** Opening Source material block **

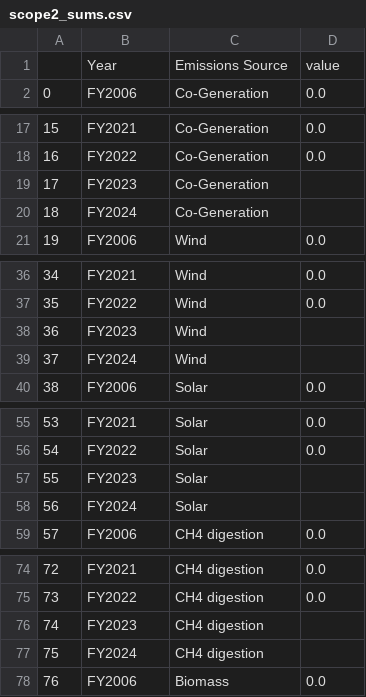
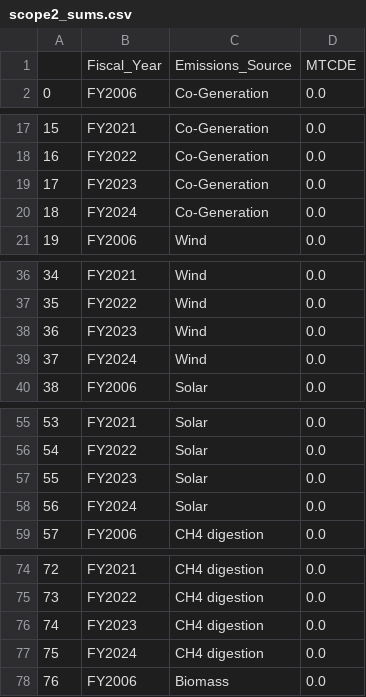
Before and after one commit to jdeen33/ENV_Dash, a CSV file: Data/Tidy/scope2_sums.csv, drawn as a sheet; only a part is shown, gaps mark what is left out; the diff covers the shown part only.

Commit message:
data cleaning and code edits 3.20.25

```diff
--- a/Data/Tidy/scope2_sums.csv
+++ b/Data/Tidy/scope2_sums.csv
@@ -1,2 +1,2 @@
-,Year,Emissions Source,value
+,Fiscal_Year,Emissions_Source,MTCDE
 0,FY2006,Co-Generation,0.0
@@ -18,4 +18,4 @@
 16,FY2022,Co-Generation,0.0
-17,FY2023,Co-Generation,
-18,FY2024,Co-Generation,
+17,FY2023,Co-Generation,0.0
+18,FY2024,Co-Generation,0.0
 19,FY2006,Wind,0.0
@@ -37,4 +37,4 @@
 35,FY2022,Wind,0.0
-36,FY2023,Wind,
-37,FY2024,Wind,
+36,FY2023,Wind,0.0
+37,FY2024,Wind,0.0
 38,FY2006,Solar,0.0
@@ -56,4 +56,4 @@
 54,FY2022,Solar,0.0
-55,FY2023,Solar,
-56,FY2024,Solar,
+55,FY2023,Solar,0.0
+56,FY2024,Solar,0.0
 57,FY2006,CH4 digestion,0.0
@@ -75,4 +75,4 @@
 73,FY2022,CH4 digestion,0.0
-74,FY2023,CH4 digestion,
-75,FY2024,CH4 digestion,
+74,FY2023,CH4 digestion,0.0
+75,FY2024,CH4 digestion,0.0
 76,FY2006,Biomass,0.0
```
Also changed, not shown: 16 edited cells elsewhere in this file, Data/Tidy/all_scopes.csv, Data/Tidy/scope1_sums.csv, 17 other files.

** Closing Source material block **

Your objective: Extract each line from the listing that holds the word "Generation".

Answer space:
 0,FY2006,Co-Generation,0.0
 16,FY2022,Co-Generation,0.0
-17,FY2023,Co-Generation,
-18,FY2024,Co-Generation,
+17,FY2023,Co-Generation,0.0
+18,FY2024,Co-Generation,0.0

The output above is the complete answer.